[Detected change data]
********

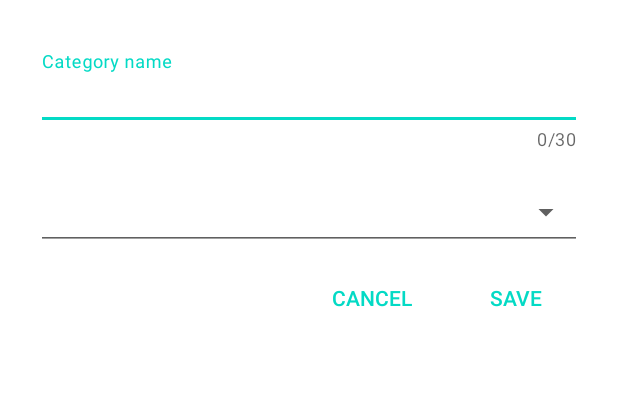
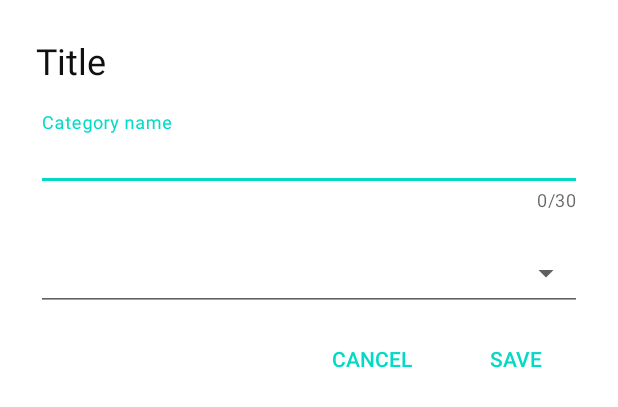
Before and after one commit to Gunock/lyric-cast-android-client, an Android app: the layout dialog_fragment_edit_category.xml on its own in the app's theme, with its tools: preview values and no code run, on a phone screen of 412 x 824 dp. Shown: the top 407 px of the screen. Run offline under Robolectric (Android 15) with nearby library versions, the phone set to English and light mode, and no system bars.

Commit message:
Fixed selection problem for duplicates in setlist editor, solved background problem for selection handles in dialog fragments

```diff
--- a/app/src/main/java/pl/gunock/lyriccast/activities/MainActivity.kt
+++ b/app/src/main/java/pl/gunock/lyriccast/activities/MainActivity.kt
@@ -1,7 +1,7 @@
 /*
- * Created by Tomasz Kiljanczyk on 4/9/21 5:36 PM
+ * Created by Tomasz Kiljanczyk on 4/9/21 11:51 PM
  * Copyright (c) 2021 . All rights reserved.
- * Last modified 4/9/21 5:36 PM
+ * Last modified 4/9/21 11:48 PM
  */
 
 package pl.gunock.lyriccast.activities
@@ -227,7 +227,7 @@ class MainActivity : AppCompatActivity() {
         val dialogFragment = ImportDialogFragment()
         dialogFragment.setStyle(
             DialogFragment.STYLE_NORMAL,
-            R.style.Theme_LyricCast_Dialog
+            R.style.Theme_LyricCast_Dialog_NoTitle
         )
 
         mImportDialogViewModel.accepted.value = false
--- a/app/src/main/java/pl/gunock/lyriccast/adapters/CategoryItemsAdapter.kt
+++ b/app/src/main/java/pl/gunock/lyriccast/adapters/CategoryItemsAdapter.kt
@@ -1,7 +1,7 @@
 /*
- * Created by Tomasz Kiljanczyk on 4/5/21 5:14 PM
+ * Created by Tomasz Kiljanczyk on 4/9/21 11:51 PM
  * Copyright (c) 2021 . All rights reserved.
- * Last modified 4/5/21 4:51 PM
+ * Last modified 4/9/21 11:08 PM
  */
 
 package pl.gunock.lyriccast.adapters
@@ -85,7 +85,7 @@ class CategoryItemsAdapter(
                 mCheckBox.isChecked = it
             }
 
-            mNameTextView.text = categoryItems[adapterPosition].category.name
+            mNameTextView.text = categoryItems[absoluteAdapterPosition].category.name
 
             if (item.category.color != null) {
                 mColorCardView.setCardBackgroundColor(item.category.color!!)
--- a/app/src/main/java/pl/gunock/lyriccast/adapters/SongItemsAdapter.kt
+++ b/app/src/main/java/pl/gunock/lyriccast/adapters/SongItemsAdapter.kt
@@ -1,7 +1,7 @@
 /*
- * Created by Tomasz Kiljanczyk on 4/8/21 6:49 PM
+ * Created by Tomasz Kiljanczyk on 4/9/21 11:51 PM
  * Copyright (c) 2021 . All rights reserved.
- * Last modified 4/8/21 6:35 PM
+ * Last modified 4/9/21 11:03 PM
  */
 
 package pl.gunock.lyriccast.adapters
@@ -109,7 +109,7 @@ class SongItemsAdapter(
     }
 
     override fun getItemId(position: Int): Long {
-        return mVisibleItems.toList()[position].song.id
+        return mVisibleItems.toList()[position].id
     }
 
     override fun getItemCount() = mVisibleItems.size
--- a/app/src/main/res/layout/dialog_fragment_edit_category.xml
+++ b/app/src/main/res/layout/dialog_fragment_edit_category.xml
@@ -1,7 +1,7 @@
 <?xml version="1.0" encoding="utf-8"?><!--
-  ~ Created by Tomasz Kiljanczyk on 4/8/21 6:49 PM
+  ~ Created by Tomasz Kiljanczyk on 4/9/21 11:51 PM
   ~ Copyright (c) 2021 . All rights reserved.
-  ~ Last modified 4/8/21 3:06 PM
+  ~ Last modified 4/9/21 11:45 PM
   -->
 
 <androidx.constraintlayout.widget.ConstraintLayout xmlns:android="http://schemas.android.com/apk/res/android"
@@ -11,17 +11,28 @@
     android:layout_width="match_parent"
     android:layout_height="wrap_content"
     android:layout_margin="8dp"
+    android:background="@color/window_background_2"
     android:padding="16dp">
+
+    <TextView
+        android:id="@+id/tv_dialog_title"
+        android:layout_width="wrap_content"
+        android:layout_height="wrap_content"
+        android:text="@string/placeholder_title"
+        android:textSize="24sp"
+        app:layout_constraintStart_toStartOf="parent"
+        app:layout_constraintTop_toTopOf="parent" />
 
     <com.google.android.material.textfield.TextInputLayout
         android:id="@+id/tv_category_name"
         android:layout_width="match_parent"
         android:layout_height="wrap_content"
+        android:layout_marginTop="8dp"
         app:counterEnabled="true"
         app:counterMaxLength="30"
         app:layout_constraintEnd_toEndOf="parent"
         app:layout_constraintStart_toStartOf="parent"
-        app:layout_constraintTop_toTopOf="parent">
+        app:layout_constraintTop_toBottomOf="@+id/tv_dialog_title">
 
         <com.google.android.material.textfield.TextInputEditText
             android:id="@+id/tin_category_name"
--- a/app/src/main/res/layout/dialog_fragment_progress.xml
+++ b/app/src/main/res/layout/dialog_fragment_progress.xml
@@ -1,7 +1,7 @@
 <?xml version="1.0" encoding="utf-8"?><!--
-  ~ Created by Tomasz Kiljanczyk on 4/8/21 1:47 PM
+  ~ Created by Tomasz Kiljanczyk on 4/9/21 11:51 PM
   ~ Copyright (c) 2021 . All rights reserved.
-  ~ Last modified 4/8/21 1:41 PM
+  ~ Last modified 4/9/21 11:29 PM
   -->
 
 <androidx.constraintlayout.widget.ConstraintLayout xmlns:android="http://schemas.android.com/apk/res/android"
@@ -11,6 +11,7 @@
     android:layout_height="wrap_content"
     android:layout_margin="8dp"
     android:animateLayoutChanges="true"
+    android:background="@color/window_background_2"
     android:padding="16dp">
 
     <ProgressBar
--- a/app/src/main/res/values/styles_theme.xml
+++ b/app/src/main/res/values/styles_theme.xml
@@ -1,7 +1,7 @@
 <!--
-  ~ Created by Tomasz Kiljanczyk on 4/9/21 5:36 PM
+  ~ Created by Tomasz Kiljanczyk on 4/9/21 11:51 PM
   ~ Copyright (c) 2021 . All rights reserved.
-  ~ Last modified 4/9/21 5:36 PM
+  ~ Last modified 4/9/21 11:45 PM
   -->
 
 <resources>
@@ -10,7 +10,6 @@
         <item name="colorPrimary">@color/color_primary</item>
         <item name="colorPrimaryDark">@color/color_primary_dark</item>
         <item name="colorAccent">@color/accent</item>
-        <item name="background">@color/window_background_1</item>
 
         <item name="alertDialogTheme">@style/Theme.LyricCast.Dialog.NoTitle</item>
         <item name="dialogTheme">@style/Theme.LyricCast.Dialog.NoTitle</item>
@@ -51,17 +50,16 @@
     </style>
 
     <style name="Theme.LyricCast.Dialog" parent="Theme.MaterialComponents.DayNight.Dialog">
-        <item name="textInputStyle">@style/Widget.LyricCast.TextInputLayout</item>
-
         <item name="android:windowMinWidthMajor">75%</item>
         <item name="android:windowMinWidthMinor">75%</item>
         <item name="android:windowNoTitle">false</item>
-        <item name="android:background">@color/window_background_2</item>
 
         <item name="android:textColor">@color/dialog_text</item>
-        <item name="colorPrimary">@color/dialog_text</item>
+        <item name="colorPrimary">@color/color_primary</item>
+        <item name="colorPrimaryDark">@color/color_primary_dark</item>
         <item name="colorAccent">@color/dialog_button</item>
 
+        <item name="textInputStyle">@style/Widget.LyricCast.TextInputLayout</item>
         <item name="spinnerStyle">@style/Widget.LyricCast.Spinner.Underlined</item>
         <item name="buttonBarNegativeButtonStyle">
             @style/Theme.LyricCast.Dialog.NegativeButtonStyle
--- a/app/src/main/res/values/styles_widget.xml
+++ b/app/src/main/res/values/styles_widget.xml
@@ -1,7 +1,7 @@
 <!--
-  ~ Created by Tomasz Kiljanczyk on 4/9/21 5:36 PM
+  ~ Created by Tomasz Kiljanczyk on 4/9/21 11:51 PM
   ~ Copyright (c) 2021 . All rights reserved.
-  ~ Last modified 4/9/21 4:48 PM
+  ~ Last modified 4/9/21 11:24 PM
   -->
 
 <resources>
@@ -29,7 +29,6 @@
 
         <item name="boxStrokeColor">@color/text_input_stroke</item>
 
-        <item name="colorPrimary">@color/accent</item>
         <item name="hintTextColor">@color/accent</item>
         <item name="android:textColorHint">@color/text_hint</item>
 
```
Also changed, not shown: app/src/main/java/pl/gunock/lyriccast/activities/CategoryManagerActivity.kt (+4 -4 lines), app/src/main/java/pl/gunock/lyriccast/activities/SongEditorActivity.kt (+4 -7 lines), app/src/main/java/pl/gunock/lyriccast/adapters/ControlsSongItemsAdapter.kt (+6 -6 lines), app/src/main/java/pl/gunock/lyriccast/adapters/SetlistSongItemsAdapter.kt (+25 -21 lines), app/src/main/java/pl/gunock/lyriccast/fragments/SetlistEditorFragment.kt (+7 -9 lines), app/src/main/java/pl/gunock/lyriccast/fragments/dialogs/EditCategoryDialogFragment.kt (+10 -12 lines), app/src/main/java/pl/gunock/lyriccast/fragments/dialogs/ImportDialogFragment.kt (+6 -8 lines), app/src/main/java/pl/gunock/lyriccast/misc/SelectionTracker.kt (+4 -4 lines), app/src/main/java/pl/gunock/lyriccast/models/SongItem.kt (+4 -3 lines), app/src/main/res/layout/dialog_fragment_import.xml (+14 -3 lines), 1 other file.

********

**What you will do**
Copy out each line of the data containing the string "CategoryItemsAdapter".

**Reply**
--- a/app/src/main/java/pl/gunock/lyriccast/adapters/CategoryItemsAdapter.kt
+++ b/app/src/main/java/pl/gunock/lyriccast/adapters/CategoryItemsAdapter.kt
@@ -85,7 +85,7 @@ class CategoryItemsAdapter(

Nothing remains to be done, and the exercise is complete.